(Beginning of DATA PROVIDED)
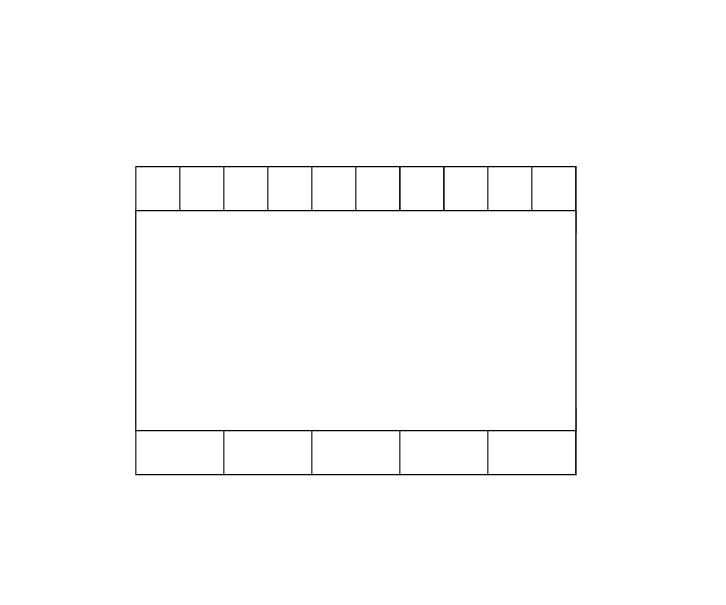
Before: BottlingMachineDiagram.drawio in vittoria-thomasini/industrial-automation-plc, a draw.io diagram. Source tidied: cells renumbered, new cells numbered last; positions are measured from the earlier drawing's top-left corner, leaving out a move shared by most shapes. Both pictures are drawn from the tidied source at 110%, with x=0, y=0 at pixel (135, 166).
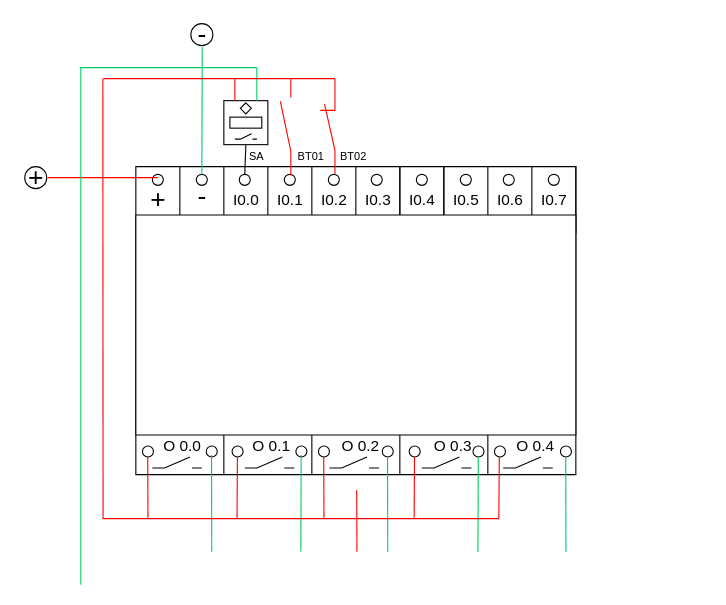
Above is the later version.

What changed in the source:
```diff
@@
-    <mxCell id="7" style="shape=partialRectangle;whiteSpace=wrap;html=1;right=0;top=0;bottom=0;fillColor=none;routingCenterX=-0.5;" parent="1" vertex="1">
-      <mxGeometry x="400" y="220" width="120" height="60" as="geometry" />
-    </mxCell>
@@
     <mxCell id="14" style="verticalLabelPosition=bottom;verticalAlign=top;html=1;shape=mxgraph.basic.rect;fillColor2=none;strokeWidth=1;size=20;indent=5;" parent="1" vertex="1">
-      <mxGeometry y="40" width="400" height="200" as="geometry" />
+      <mxGeometry y="44" width="400" height="200" as="geometry" />
     </mxCell>
+    <mxCell id="15" value="&lt;font style=&quot;font-size: 24px&quot;&gt;+&lt;/font&gt;" style="text;html=1;align=center;verticalAlign=middle;strokeColor=none;fillColor=none;" parent="1" vertex="1">
+      <mxGeometry x="5" y="20" width="30" height="20" as="geometry" />
+    </mxCell>
+    <mxCell id="16" style="ellipse;whiteSpace=wrap;html=1;" parent="1" vertex="1">
+      <mxGeometry x="15" y="7" width="10" height="10" as="geometry" />
+    </mxCell>
+    <mxCell id="17" value="&lt;span style=&quot;font-size: 24px&quot;&gt;-&lt;/span&gt;" style="text;html=1;align=center;verticalAlign=middle;strokeColor=none;fillColor=none;" parent="1" vertex="1">
+      <mxGeometry x="50" y="17" width="20" height="20" as="geometry" />
+    </mxCell>
+    <mxCell id="18" style="ellipse;whiteSpace=wrap;html=1;" parent="1" vertex="1">
+      <mxGeometry x="55" y="7" width="10" height="10" as="geometry" />
+    </mxCell>
+    <mxCell id="19" value="&lt;font style=&quot;font-size: 14px&quot;&gt;I0.0&lt;/font&gt;" style="text;html=1;align=center;verticalAlign=middle;strokeColor=none;fillColor=none;" parent="1" vertex="1">
+      <mxGeometry x="80" y="20" width="40" height="20" as="geometry" />
+    </mxCell>
+    <mxCell id="20" style="ellipse;whiteSpace=wrap;html=1;" parent="1" vertex="1">
+      <mxGeometry x="94" y="7" width="10" height="10" as="geometry" />
+    </mxCell>
+    <mxCell id="21" value="&lt;span style=&quot;font-size: 14px&quot;&gt;I0.1&lt;/span&gt;" style="text;html=1;align=center;verticalAlign=middle;strokeColor=none;fillColor=none;" parent="1" vertex="1">
+      <mxGeometry x="120" y="20" width="40" height="20" as="geometry" />
+    </mxCell>
+    <mxCell id="22" style="ellipse;whiteSpace=wrap;html=1;" parent="1" vertex="1">
+      <mxGeometry x="135" y="7" width="10" height="10" as="geometry" />
+    </mxCell>
+    <mxCell id="23" value="&lt;font style=&quot;font-size: 14px&quot;&gt;I0.2&lt;/font&gt;" style="text;html=1;align=center;verticalAlign=middle;strokeColor=none;fillColor=none;" parent="1" vertex="1">
+      <mxGeometry x="160" y="20" width="40" height="20" as="geometry" />
+    </mxCell>
+    <mxCell id="24" style="ellipse;whiteSpace=wrap;html=1;" parent="1" vertex="1">
+      <mxGeometry x="175" y="7" width="10" height="10" as="geometry" />
+    </mxCell>
+    <mxCell id="25" value="&lt;font style=&quot;font-size: 14px&quot;&gt;I0.3&lt;/font&gt;" style="text;html=1;align=center;verticalAlign=middle;strokeColor=none;fillColor=none;" parent="1" vertex="1">
+      <mxGeometry x="200" y="20" width="40" height="20" as="geometry" />
+    </mxCell>
+    <mxCell id="26" style="ellipse;whiteSpace=wrap;html=1;" parent="1" vertex="1">
+      <mxGeometry x="214" y="7" width="10" height="10" as="geometry" />
+    </mxCell>
+    <mxCell id="27" value="&lt;font style=&quot;font-size: 14px&quot;&gt;I0.4&lt;/font&gt;" style="text;html=1;align=center;verticalAlign=middle;strokeColor=none;fillColor=none;" parent="1" vertex="1">
+      <mxGeometry x="240" y="20" width="40" height="20" as="geometry" />
+    </mxCell>
+    <mxCell id="28" style="ellipse;whiteSpace=wrap;html=1;" parent="1" vertex="1">
+      <mxGeometry x="255" y="7" width="10" height="10" as="geometry" />
+    </mxCell>
+    <mxCell id="29" value="&lt;font style=&quot;font-size: 14px&quot;&gt;I0.5&lt;/font&gt;" style="text;html=1;align=center;verticalAlign=middle;strokeColor=none;fillColor=none;" parent="1" vertex="1">
+      <mxGeometry x="280" y="20" width="40" height="20" as="geometry" />
+    </mxCell>
+    <mxCell id="30" style="ellipse;whiteSpace=wrap;html=1;" parent="1" vertex="1">
+      <mxGeometry x="295" y="7" width="10" height="10" as="geometry" />
+    </mxCell>
+    <mxCell id="31" value="&lt;font style=&quot;font-size: 14px&quot;&gt;I0.6&lt;/font&gt;" style="text;html=1;align=center;verticalAlign=middle;strokeColor=none;fillColor=none;" parent="1" vertex="1">
+      <mxGeometry x="320" y="20" width="40" height="20" as="geometry" />
+    </mxCell>
+    <mxCell id="32" style="ellipse;whiteSpace=wrap;html=1;" parent="1" vertex="1">
+      <mxGeometry x="334" y="7" width="10" height="10" as="geometry" />
+    </mxCell>
+    <mxCell id="33" value="&lt;font style=&quot;font-size: 14px&quot;&gt;I0.7&lt;/font&gt;" style="text;html=1;align=center;verticalAlign=middle;strokeColor=none;fillColor=none;" parent="1" vertex="1">
+      <mxGeometry x="360" y="20" width="40" height="20" as="geometry" />
+    </mxCell>
+    <mxCell id="34" style="ellipse;whiteSpace=wrap;html=1;" parent="1" vertex="1">
+      <mxGeometry x="375" y="7" width="10" height="10" as="geometry" />
+    </mxCell>
+    <mxCell id="35" style="verticalLabelPosition=bottom;shadow=0;dashed=0;align=center;html=1;verticalAlign=top;shape=mxgraph.electrical.electro-mechanical.make_contact;" parent="1" vertex="1">
+      <mxGeometry x="15" y="264" width="45" height="10" as="geometry" />
+    </mxCell>
+    <mxCell id="36" style="verticalLabelPosition=bottom;shadow=0;dashed=0;align=center;html=1;verticalAlign=top;shape=mxgraph.electrical.electro-mechanical.make_contact;" parent="1" vertex="1">
+      <mxGeometry x="99" y="264" width="45" height="10" as="geometry" />
+    </mxCell>
+    <mxCell id="37" style="verticalLabelPosition=bottom;shadow=0;dashed=0;align=center;html=1;verticalAlign=top;shape=mxgraph.electrical.electro-mechanical.make_contact;" parent="1" vertex="1">
+      <mxGeometry x="176" y="264" width="45" height="10" as="geometry" />
+    </mxCell>
+    <mxCell id="38" style="verticalLabelPosition=bottom;shadow=0;dashed=0;align=center;html=1;verticalAlign=top;shape=mxgraph.electrical.electro-mechanical.make_contact;" parent="1" vertex="1">
+      <mxGeometry x="260" y="264" width="45" height="10" as="geometry" />
+    </mxCell>
+    <mxCell id="39" style="verticalLabelPosition=bottom;shadow=0;dashed=0;align=center;html=1;verticalAlign=top;shape=mxgraph.electrical.electro-mechanical.make_contact;" parent="1" vertex="1">
+      <mxGeometry x="334" y="264" width="45" height="10" as="geometry" />
+    </mxCell>
+    <mxCell id="40" value="&lt;font style=&quot;font-size: 14px&quot;&gt;&amp;nbsp;O 0.0&lt;/font&gt;" style="text;html=1;align=center;verticalAlign=middle;strokeColor=none;fillColor=none;" parent="1" vertex="1">
+      <mxGeometry x="15" y="244" width="50" height="20" as="geometry" />
+    </mxCell>
+    <mxCell id="41" value="&lt;span style=&quot;font-size: 14px&quot;&gt;O 0.1&lt;/span&gt;" style="text;html=1;align=center;verticalAlign=middle;strokeColor=none;fillColor=none;" parent="1" vertex="1">
+      <mxGeometry x="98" y="244" width="50" height="20" as="geometry" />
+    </mxCell>
+    <mxCell id="42" value="&lt;font style=&quot;font-size: 14px&quot;&gt;O 0.2&lt;/font&gt;" style="text;html=1;align=center;verticalAlign=middle;strokeColor=none;fillColor=none;" parent="1" vertex="1">
+      <mxGeometry x="179" y="244" width="50" height="20" as="geometry" />
+    </mxCell>
+    <mxCell id="43" value="&lt;font style=&quot;font-size: 14px&quot;&gt;O 0.3&lt;/font&gt;" style="text;html=1;align=center;verticalAlign=middle;strokeColor=none;fillColor=none;" parent="1" vertex="1">
+      <mxGeometry x="263" y="244" width="50" height="20" as="geometry" />
+    </mxCell>
+    <mxCell id="44" style="edgeStyle=none;shape=link;rounded=0;jettySize=auto;html=1;strokeColor=#000000;" parent="1" edge="1" source="45" target="14">
+      <mxGeometry relative="1" as="geometry" />
+    </mxCell>
+    <mxCell id="45" value="&lt;font style=&quot;font-size: 14px&quot;&gt;O 0.4&lt;/font&gt;" style="text;html=1;align=center;verticalAlign=middle;points=[];strokeColor=none;fillColor=none;" parent="1" vertex="1">
+      <mxGeometry x="338" y="244" width="50" height="20" as="geometry" />
+    </mxCell>
+    <mxCell id="46" style="ellipse;whiteSpace=wrap;html=1;" parent="1" vertex="1">
+      <mxGeometry x="6" y="254" width="10" height="10" as="geometry" />
+    </mxCell>
+    <mxCell id="47" style="ellipse;whiteSpace=wrap;html=1;" parent="1" vertex="1">
+      <mxGeometry x="64" y="254" width="10" height="10" as="geometry" />
+    </mxCell>
+    <mxCell id="48" style="ellipse;whiteSpace=wrap;html=1;" parent="1" vertex="1">
+      <mxGeometry x="87.5" y="254" width="10" height="10" as="geometry" />
+    </mxCell>
+    <mxCell id="49" style="ellipse;whiteSpace=wrap;html=1;" parent="1" vertex="1">
+      <mxGeometry x="145.5" y="254" width="10" height="10" as="geometry" />
+    </mxCell>
+    <mxCell id="50" style="ellipse;whiteSpace=wrap;html=1;" parent="1" vertex="1">
+      <mxGeometry x="166" y="254" width="10" height="10" as="geometry" />
+    </mxCell>
+    <mxCell id="51" style="ellipse;whiteSpace=wrap;html=1;" parent="1" vertex="1">
+      <mxGeometry x="224" y="254" width="10" height="10" as="geometry" />
+    </mxCell>
+    <mxCell id="52" style="ellipse;whiteSpace=wrap;html=1;" parent="1" vertex="1">
+      <mxGeometry x="248.5" y="254" width="10" height="10" as="geometry" />
+    </mxCell>
+    <mxCell id="53" style="ellipse;whiteSpace=wrap;html=1;" parent="1" vertex="1">
+      <mxGeometry x="306.5" y="254" width="10" height="10" as="geometry" />
+    </mxCell>
+    <mxCell id="54" style="ellipse;whiteSpace=wrap;html=1;" parent="1" vertex="1">
+      <mxGeometry x="326" y="254" width="10" height="10" as="geometry" />
+    </mxCell>
+    <mxCell id="55" style="ellipse;whiteSpace=wrap;html=1;" parent="1" vertex="1">
+      <mxGeometry x="386" y="254" width="10" height="10" as="geometry" />
+    </mxCell>
+    <mxCell id="56" style="ellipse;whiteSpace=wrap;html=1;" parent="1" vertex="1">
+      <mxGeometry x="-101" width="20" height="20" as="geometry" />
+    </mxCell>
+    <mxCell id="57" style="ellipse;whiteSpace=wrap;html=1;" parent="1" vertex="1">
+      <mxGeometry x="50" y="-130" width="20" height="20" as="geometry" />
+    </mxCell>
+    <mxCell id="58" value="&lt;font style=&quot;font-size: 24px&quot;&gt;+&lt;/font&gt;" style="text;html=1;align=center;verticalAlign=middle;strokeColor=none;fillColor=none;" parent="1" vertex="1">
+      <mxGeometry x="-106" width="30" height="20" as="geometry" />
+    </mxCell>
+    <mxCell id="59" value="&lt;span style=&quot;font-size: 24px&quot;&gt;-&lt;/span&gt;" style="text;html=1;align=center;verticalAlign=middle;points=[];strokeColor=none;fillColor=none;" parent="1" vertex="1">
+      <mxGeometry x="50" y="-130" width="20" height="20" as="geometry" />
+    </mxCell>
+    <mxCell id="60" style="endArrow=none;html=1;strokeColor=#FF0000;" parent="1" edge="1">
+      <mxGeometry relative="1" as="geometry">
+        <mxPoint x="11" y="320" as="sourcePoint" />
+        <mxPoint x="10.8" y="264" as="targetPoint" />
+      </mxGeometry>
+    </mxCell>
+    <mxCell id="61" style="endArrow=none;html=1;strokeColor=#FF0000;" parent="1" edge="1">
+      <mxGeometry relative="1" as="geometry">
+        <mxPoint x="92" y="320" as="sourcePoint" />
+        <mxPoint x="92.3" y="264" as="targetPoint" />
+      </mxGeometry>
+    </mxCell>
+    <mxCell id="62" style="endArrow=none;html=1;strokeColor=#FF0000;" parent="1" edge="1">
+      <mxGeometry relative="1" as="geometry">
+        <mxPoint x="171" y="320" as="sourcePoint" />
+        <mxPoint x="170.8" y="264" as="targetPoint" />
+      </mxGeometry>
+    </mxCell>
+    <mxCell id="63" style="endArrow=none;html=1;strokeColor=#00CC66;" parent="1" edge="1">
+      <mxGeometry relative="1" as="geometry">
+        <mxPoint x="229" y="350" as="sourcePoint" />
+        <mxPoint x="228.8" y="264" as="targetPoint" />
+      </mxGeometry>
+    </mxCell>
+    <mxCell id="64" style="endArrow=none;html=1;strokeColor=#FF0000;" parent="1" edge="1">
+      <mxGeometry relative="1" as="geometry">
+        <mxPoint x="253" y="320" as="sourcePoint" />
+        <mxPoint x="253.3" y="264" as="targetPoint" />
+      </mxGeometry>
+    </mxCell>
+    <mxCell id="65" style="endArrow=none;html=1;strokeColor=#00CC66;" parent="1" edge="1">
+      <mxGeometry relative="1" as="geometry">
+        <mxPoint x="311" y="350" as="sourcePoint" />
+        <mxPoint x="311.3" y="264" as="targetPoint" />
+      </mxGeometry>
+    </mxCell>
+    <mxCell id="66" style="endArrow=none;html=1;strokeColor=#00CC66;" parent="1" edge="1">
+      <mxGeometry relative="1" as="geometry">
+        <mxPoint x="391" y="350" as="sourcePoint" />
+        <mxPoint x="390.8" y="264" as="targetPoint" />
+      </mxGeometry>
+    </mxCell>
+    <mxCell id="67" style="endArrow=none;html=1;strokeColor=#FF0000;" parent="1" edge="1">
+      <mxGeometry relative="1" as="geometry">
+        <mxPoint x="20" y="10" as="sourcePoint" />
+        <mxPoint x="-80" y="10" as="targetPoint" />
+      </mxGeometry>
+    </mxCell>
+    <mxCell id="68" style="endArrow=none;html=1;strokeColor=#FF0000;" parent="1" edge="1">
+      <mxGeometry relative="1" as="geometry">
+        <mxPoint x="330" y="320" as="sourcePoint" />
+        <mxPoint x="330.4" y="264" as="targetPoint" />
+      </mxGeometry>
+    </mxCell>
+    <mxCell id="69" style="endArrow=none;html=1;strokeColor=#00CC66;" parent="1" edge="1">
+      <mxGeometry relative="1" as="geometry">
+        <mxPoint x="69" y="350" as="sourcePoint" />
+        <mxPoint x="68.8" y="262.2" as="targetPoint" />
+      </mxGeometry>
+    </mxCell>
+    <mxCell id="70" style="endArrow=none;html=1;strokeColor=#00CC66;" parent="1" edge="1">
+      <mxGeometry relative="1" as="geometry">
+        <mxPoint x="150" y="350" as="sourcePoint" />
+        <mxPoint x="150.3" y="262.2" as="targetPoint" />
+      </mxGeometry>
+    </mxCell>
+    <mxCell id="71" style="endArrow=none;html=1;strokeColor=#FF0000;" parent="1" edge="1">
+      <mxGeometry relative="1" as="geometry">
+        <mxPoint x="-30" y="320" as="sourcePoint" />
+        <mxPoint x="330" y="320" as="targetPoint" />
+      </mxGeometry>
+    </mxCell>
+    <mxCell id="72" style="whiteSpace=wrap;html=1;" parent="1" vertex="1">
+      <mxGeometry x="80" y="-60" width="40" height="40" as="geometry" />
+    </mxCell>
+    <mxCell id="73" style="rounded=0;whiteSpace=wrap;html=1;" parent="1" vertex="1">
+      <mxGeometry x="85.5" y="-45" width="29" height="10" as="geometry" />
+    </mxCell>
+    <mxCell id="74" style="verticalLabelPosition=bottom;shadow=0;dashed=0;align=center;html=1;verticalAlign=top;shape=mxgraph.electrical.electro-mechanical.make_contact;" parent="1" vertex="1">
+      <mxGeometry x="90" y="-30" width="20" height="5" as="geometry" />
+    </mxCell>
+    <mxCell id="75" style="rhombus;whiteSpace=wrap;html=1;" parent="1" vertex="1">
+      <mxGeometry x="95" y="-58" width="10" height="10" as="geometry" />
+    </mxCell>
+    <mxCell id="76" style="endArrow=none;html=1;strokeColor=#000000;entryX=0.5;entryY=1;entryDx=0;entryDy=0;exitX=0.5;exitY=0;exitDx=0;exitDy=0;" parent="1" edge="1" source="20" target="72">
+      <mxGeometry relative="1" as="geometry" />
+    </mxCell>
+    <mxCell id="77" style="endArrow=none;html=1;strokeColor=#00CC66;exitX=0.75;exitY=0;exitDx=0;exitDy=0;" parent="1" edge="1" source="72">
+      <mxGeometry relative="1" as="geometry">
+        <mxPoint x="110" y="-90" as="targetPoint" />
+      </mxGeometry>
+    </mxCell>
+    <mxCell id="78" style="endArrow=none;html=1;strokeColor=#00CC66;" parent="1" edge="1">
+      <mxGeometry relative="1" as="geometry">
+        <mxPoint x="110" y="-90" as="sourcePoint" />
+        <mxPoint x="-51" y="-90" as="targetPoint" />
+      </mxGeometry>
+    </mxCell>
+    <mxCell id="79" style="endArrow=none;html=1;strokeColor=#00CC66;" parent="1" edge="1">
+      <mxGeometry relative="1" as="geometry">
+        <mxPoint x="-50" y="380" as="sourcePoint" />
+        <mxPoint x="-50" y="-90" as="targetPoint" />
+      </mxGeometry>
+    </mxCell>
+    <mxCell id="80" style="endArrow=none;html=1;strokeColor=#00CC66;entryX=0.517;entryY=1.064;entryDx=0;entryDy=0;entryPerimeter=0;exitX=0.5;exitY=0;exitDx=0;exitDy=0;" parent="1" edge="1" source="18" target="59">
+      <mxGeometry relative="1" as="geometry" />
+    </mxCell>
+    <mxCell id="81" style="endArrow=none;html=1;strokeColor=#FF0000;" parent="1" edge="1">
+      <mxGeometry relative="1" as="geometry">
+        <mxPoint x="-29.8" y="320" as="sourcePoint" />
+        <mxPoint x="-30" y="-80" as="targetPoint" />
+      </mxGeometry>
+    </mxCell>
+    <mxCell id="82" style="endArrow=none;html=1;strokeColor=#FF0000;entryX=1;entryY=1;entryDx=0;entryDy=0;entryPerimeter=0;" parent="1" edge="1" target="85">
+      <mxGeometry relative="1" as="geometry">
+        <mxPoint x="-29.5" y="-80" as="sourcePoint" />
+      </mxGeometry>
+    </mxCell>
+    <mxCell id="83" style="endArrow=none;html=1;strokeColor=#FF0000;exitX=0.25;exitY=0;exitDx=0;exitDy=0;" parent="1" edge="1" source="72">
+      <mxGeometry relative="1" as="geometry">
+        <mxPoint x="90" y="-80" as="targetPoint" />
+      </mxGeometry>
+    </mxCell>
+    <mxCell id="84" style="verticalLabelPosition=bottom;shadow=0;dashed=0;align=center;html=1;verticalAlign=top;shape=mxgraph.electrical.electro-mechanical.make_contact;rotation=-90;strokeColor=#FF0000;" parent="1" vertex="1">
+      <mxGeometry x="91.9" y="-41" width="88.5" height="9.5" as="geometry" />
+    </mxCell>
+    <mxCell id="85" style="verticalLabelPosition=bottom;shadow=0;dashed=0;align=center;html=1;verticalAlign=top;shape=mxgraph.electrical.electro-mechanical.break_contact;strokeColor=#FF0000;rotation=-90;" parent="1" vertex="1">
+      <mxGeometry x="131" y="-43.5" width="86.5" height="13.5" as="geometry" />
+    </mxCell>
+    <mxCell id="86" value="&lt;font style=&quot;font-size: 10px&quot;&gt;SA&lt;/font&gt;" style="text;html=1;strokeColor=none;fillColor=none;align=center;verticalAlign=middle;whiteSpace=wrap;rounded=0;" parent="1" vertex="1">
+      <mxGeometry x="90" y="-20" width="40" height="20" as="geometry" />
+    </mxCell>
+    <mxCell id="87" value="&lt;font style=&quot;font-size: 10px&quot;&gt;BT01&lt;/font&gt;" style="text;html=1;strokeColor=none;fillColor=none;align=center;verticalAlign=middle;whiteSpace=wrap;rounded=0;" parent="1" vertex="1">
+      <mxGeometry x="144" y="-20" width="31" height="20" as="geometry" />
+    </mxCell>
+    <mxCell id="88" style="endArrow=none;html=1;strokeColor=#FF0000;" parent="1" edge="1">
+      <mxGeometry relative="1" as="geometry">
+        <mxPoint x="201" y="350" as="sourcePoint" />
+        <mxPoint x="200.8" y="294" as="targetPoint" />
+      </mxGeometry>
+    </mxCell>
+    <mxCell id="89" value="&lt;font style=&quot;font-size: 10px&quot;&gt;BT02&lt;/font&gt;" style="text;html=1;strokeColor=none;fillColor=none;align=center;verticalAlign=middle;whiteSpace=wrap;rounded=0;" parent="1" vertex="1">
+      <mxGeometry x="177.5" y="-20" width="40" height="20" as="geometry" />
+    </mxCell>
```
(End of DATA PROVIDED)
### YOUR INSTRUCTIONS
Tally the lines in the listing that hold the string "points"; your reply is that total alone.

### TASK RESPONSE
2